→ ACTIVITY: The response should consist of every line below, restated exactly, with no pictures.
━━━━
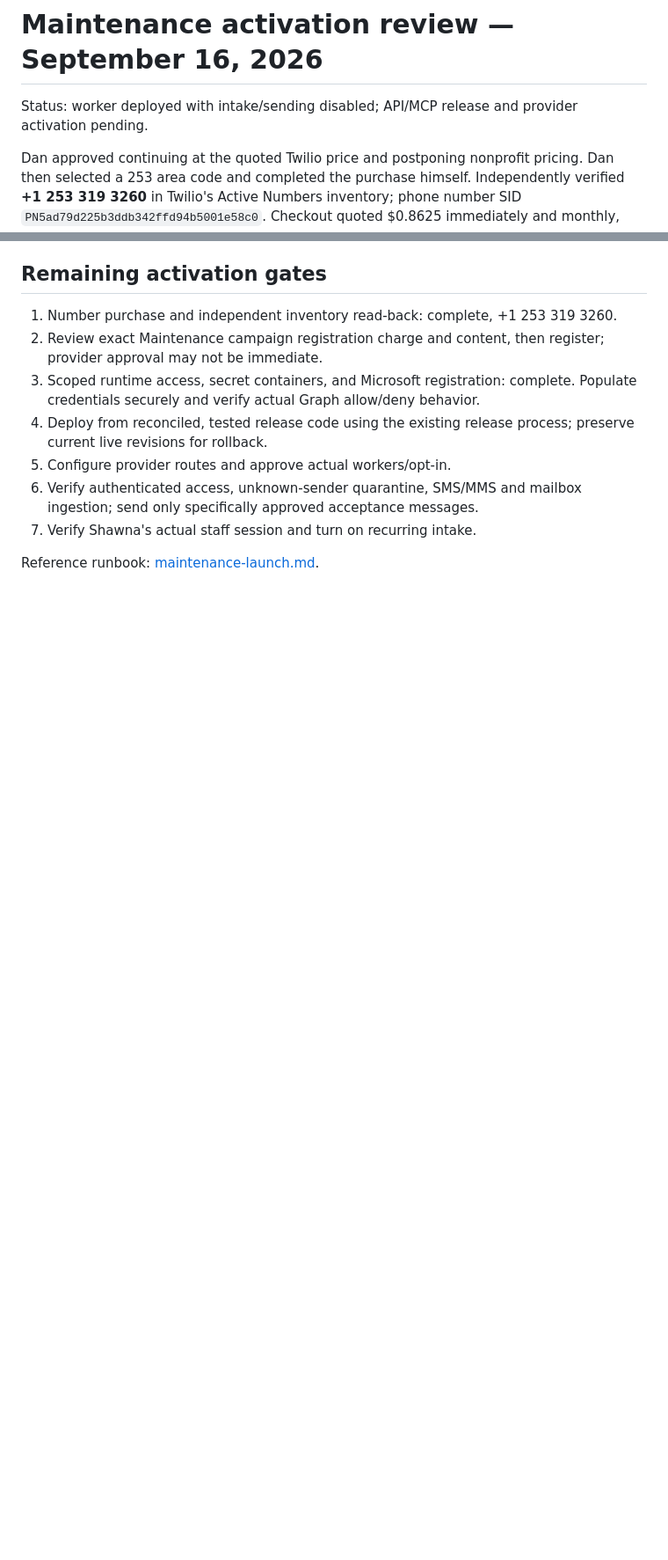
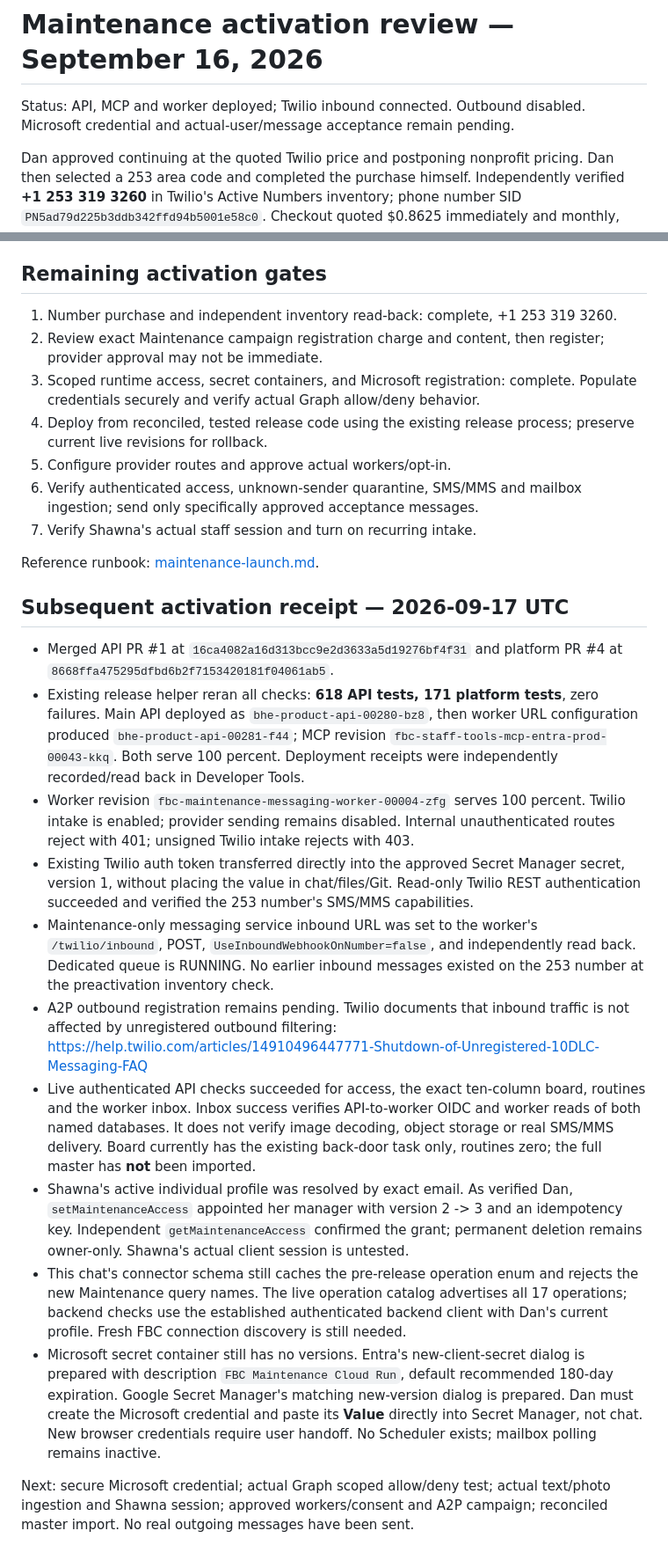
Before and after one commit to dank2882/bhe-product-api, a Markdown page: docs/maintenance-activation-review.md, 2 parts joined by grey strips. Shown at 88% size. Rendered like a GitHub page; blank space fills up the shorter version.

Commit message:
Record Maintenance release, inbound connection and manager grant

```diff
--- a/docs/maintenance-activation-review.md
+++ b/docs/maintenance-activation-review.md
@@ -1,6 +1,7 @@
 # Maintenance activation review — September 16, 2026
 
-Status: worker deployed with intake/sending disabled; API/MCP release and provider activation pending.
+Status: API, MCP and worker deployed; Twilio inbound connected. Outbound disabled.
+Microsoft credential and actual-user/message acceptance remain pending.
 
 Dan approved continuing at the quoted Twilio price and postponing nonprofit
 pricing. Dan then selected a 253 area code and completed the purchase himself.
@@ -114,3 +115,49 @@ starts at activation time unless Dan requests historical mail.
 7. Verify Shawna's actual staff session and turn on recurring intake.
 
 Reference runbook: [maintenance-launch.md](maintenance-launch.md).
+
+## Subsequent activation receipt — 2026-09-17 UTC
+
+- Merged API PR #1 at `16ca4082a16d313bcc9e2d3633a5d19276bf4f31` and
+  platform PR #4 at `8668ffa475295dfbd6b2f7153420181f04061ab5`.
+- Existing release helper reran all checks: **618 API tests, 171 platform tests**,
+  zero failures. Main API deployed as `bhe-product-api-00280-bz8`, then worker URL
+  configuration produced `bhe-product-api-00281-f44`; MCP revision
+  `fbc-staff-tools-mcp-entra-prod-00043-kkq`. Both serve 100 percent. Deployment
+  receipts were independently recorded/read back in Developer Tools.
+- Worker revision `fbc-maintenance-messaging-worker-00004-zfg` serves 100 percent.
+  Twilio intake is enabled; provider sending remains disabled. Internal
+  unauthenticated routes reject with 401; unsigned Twilio intake rejects with 403.
+- Existing Twilio auth token transferred directly into the approved Secret Manager
+  secret, version 1, without placing the value in chat/files/Git. Read-only Twilio
+  REST authentication succeeded and verified the 253 number's SMS/MMS capabilities.
+- Maintenance-only messaging service inbound URL was set to the worker's
+  `/twilio/inbound`, POST, `UseInboundWebhookOnNumber=false`, and independently
+  read back. Dedicated queue is RUNNING. No earlier inbound messages existed on
+  the 253 number at the preactivation inventory check.
+- A2P outbound registration remains pending. Twilio documents that inbound
+  traffic is not affected by unregistered outbound filtering:
+  https://help.twilio.com/articles/14910496447771-Shutdown-of-Unregistered-10DLC-Messaging-FAQ
+- Live authenticated API checks succeeded for access, the exact ten-column board,
+  routines and the worker inbox. Inbox success verifies API-to-worker OIDC and
+  worker reads of both named databases. It does not verify image decoding,
+  object storage or real SMS/MMS delivery. Board currently has the existing
+  back-door task only, routines zero; the full master has **not** been imported.
+- Shawna's active individual profile was resolved by exact email. As verified Dan,
+  `setMaintenanceAccess` appointed her manager with version 2 -> 3 and an
+  idempotency key. Independent `getMaintenanceAccess` confirmed the grant;
+  permanent deletion remains owner-only. Shawna's actual client session is untested.
+- This chat's connector schema still caches the pre-release operation enum and
+  rejects the new Maintenance query names. The live operation catalog advertises
+  all 17 operations; backend checks use the established authenticated backend
+  client with Dan's current profile. Fresh FBC connection discovery is still needed.
+- Microsoft secret container still has no versions. Entra's new-client-secret
+  dialog is prepared with description `FBC Maintenance Cloud Run`, default
+  recommended 180-day expiration. Google Secret Manager's matching new-version
+  dialog is prepared. Dan must create the Microsoft credential and paste its
+  **Value** directly into Secret Manager, not chat. New browser credentials require
+  user handoff. No Scheduler exists; mailbox polling remains inactive.
+
+Next: secure Microsoft credential; actual Graph scoped allow/deny test; actual
+text/photo ingestion and Shawna session; approved workers/consent and A2P campaign;
+reconciled master import. No real outgoing messages have been sent.
```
━━━━
→ RESPONSE AREA:
Before and after one commit to dank2882/bhe-product-api, a Markdown page: docs/maintenance-activation-review.md, 2 parts joined by grey strips. Shown at 88% size. Rendered like a GitHub page; blank space fills up the shorter version.

Commit message:
Record Maintenance release, inbound connection and manager grant

```diff
--- a/docs/maintenance-activation-review.md
+++ b/docs/maintenance-activation-review.md
@@ -1,6 +1,7 @@
 # Maintenance activation review — September 16, 2026
 
-Status: worker deployed with intake/sending disabled; API/MCP release and provider activation pending.
+Status: API, MCP and worker deployed; Twilio inbound connected. Outbound disabled.
+Microsoft credential and actual-user/message acceptance remain pending.
 
 Dan approved continuing at the quoted Twilio price and postponing nonprofit
 pricing. Dan then selected a 253 area code and completed the purchase himself.
@@ -114,3 +115,49 @@ starts at activation time unless Dan requests historical mail.
 7. Verify Shawna's actual staff session and turn on recurring intake.
 
 Reference runbook: [maintenance-launch.md](maintenance-launch.md).
+
+## Subsequent activation receipt — 2026-09-17 UTC
+
+- Merged API PR #1 at `16ca4082a16d313bcc9e2d3633a5d19276bf4f31` and
+  platform PR #4 at `8668ffa475295dfbd6b2f7153420181f04061ab5`.
+- Existing release helper reran all checks: **618 API tests, 171 platform tests**,
+  zero failures. Main API deployed as `bhe-product-api-00280-bz8`, then worker URL
+  configuration produced `bhe-product-api-00281-f44`; MCP revision
+  `fbc-staff-tools-mcp-entra-prod-00043-kkq`. Both serve 100 percent. Deployment
+  receipts were independently recorded/read back in Developer Tools.
+- Worker revision `fbc-maintenance-messaging-worker-00004-zfg` serves 100 percent.
+  Twilio intake is enabled; provider sending remains disabled. Internal
+  unauthenticated routes reject with 401; unsigned Twilio intake rejects with 403.
+- Existing Twilio auth token transferred directly into the approved Secret Manager
+  secret, version 1, without placing the value in chat/files/Git. Read-only Twilio
+  REST authentication succeeded and verified the 253 number's SMS/MMS capabilities.
+- Maintenance-only messaging service inbound URL was set to the worker's
+  `/twilio/inbound`, POST, `UseInboundWebhookOnNumber=false`, and independently
+  read back. Dedicated queue is RUNNING. No earlier inbound messages existed on
+  the 253 number at the preactivation inventory check.
+- A2P outbound registration remains pending. Twilio documents that inbound
+  traffic is not affected by unregistered outbound filtering:
+  https://help.twilio.com/articles/14910496447771-Shutdown-of-Unregistered-10DLC-Messaging-FAQ
+- Live authenticated API checks succeeded for access, the exact ten-column board,
+  routines and the worker inbox. Inbox success verifies API-to-worker OIDC and
+  worker reads of both named databases. It does not verify image decoding,
+  object storage or real SMS/MMS delivery. Board currently has the existing
+  back-door task only, routines zero; the full master has **not** been imported.
+- Shawna's active individual profile was resolved by exact email. As verified Dan,
+  `setMaintenanceAccess` appointed her manager with version 2 -> 3 and an
+  idempotency key. Independent `getMaintenanceAccess` confirmed the grant;
+  permanent deletion remains owner-only. Shawna's actual client session is untested.
+- This chat's connector schema still caches the pre-release operation enum and
+  rejects the new Maintenance query names. The live operation catalog advertises
+  all 17 operations; backend checks use the established authenticated backend
+  client with Dan's current profile. Fresh FBC connection discovery is still needed.
+- Microsoft secret container still has no versions. Entra's new-client-secret
+  dialog is prepared with description `FBC Maintenance Cloud Run`, default
+  recommended 180-day expiration. Google Secret Manager's matching new-version
+  dialog is prepared. Dan must create the Microsoft credential and paste its
+  **Value** directly into Secret Manager, not chat. New browser credentials require
+  user handoff. No Scheduler exists; mailbox polling remains inactive.
+
+Next: secure Microsoft credential; actual Graph scoped allow/deny test; actual
+text/photo ingestion and Shawna session; approved workers/consent and A2P campaign;
+reconciled master import. No real outgoing messages have been sent.
```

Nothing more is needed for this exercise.